**Goal of the exercise:** Each line of the listing below must be retyped exactly, with images left out.

**Available records:**
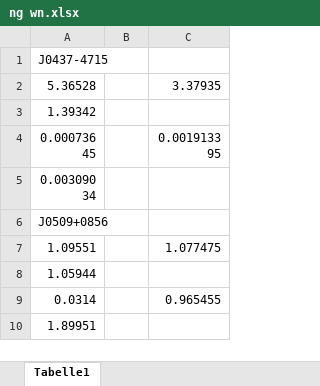
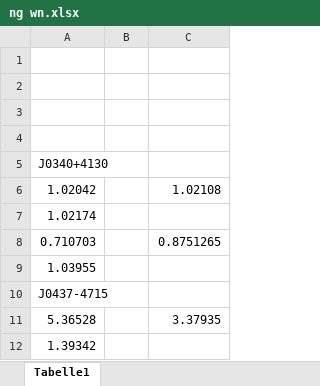
Before and after one commit to kgrunthal/pulsar-distance, an Excel workbook: ipta_sim/original/ng wn.xlsx, sheet Tabelle1, drawn as a sheet; only a part is shown; the shorter side is filled out with more unchanged rows; values as stored, in another font and other column widths than the file's, no borders; the diff names each change by its address in the sheet, - before the commit and + after, or states it on an @@ line.

Commit message:
ipta pulsar sets

```diff
--- a/ipta_sim/original/ng wn.xlsx (sheet Tabelle1)
+++ b/ipta_sim/original/ng wn.xlsx (sheet Tabelle1)
+row 1: (empty)
+row 2: (empty)
+row 3: (empty)
+row 4: (empty)
+row 5: J0340+4130
+row 6: 1.02042 |  | 1.02108
+row 7: 1.02174
+row 8: 0.710703 |  | 0.8751265
+row 9: 1.03955
```
Also changed, not shown: 7 other files.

**Expected answer:**
Before and after one commit to kgrunthal/pulsar-distance, an Excel workbook: ipta_sim/original/ng wn.xlsx, sheet Tabelle1, drawn as a sheet; only a part is shown; the shorter side is filled out with more unchanged rows; values as stored, in another font and other column widths than the file's, no borders; the diff names each change by its address in the sheet, - before the commit and + after, or states it on an @@ line.

Commit message:
ipta pulsar sets

```diff
--- a/ipta_sim/original/ng wn.xlsx (sheet Tabelle1)
+++ b/ipta_sim/original/ng wn.xlsx (sheet Tabelle1)
+row 1: (empty)
+row 2: (empty)
+row 3: (empty)
+row 4: (empty)
+row 5: J0340+4130
+row 6: 1.02042 |  | 1.02108
+row 7: 1.02174
+row 8: 0.710703 |  | 0.8751265
+row 9: 1.03955
```
Also changed, not shown: 7 other files.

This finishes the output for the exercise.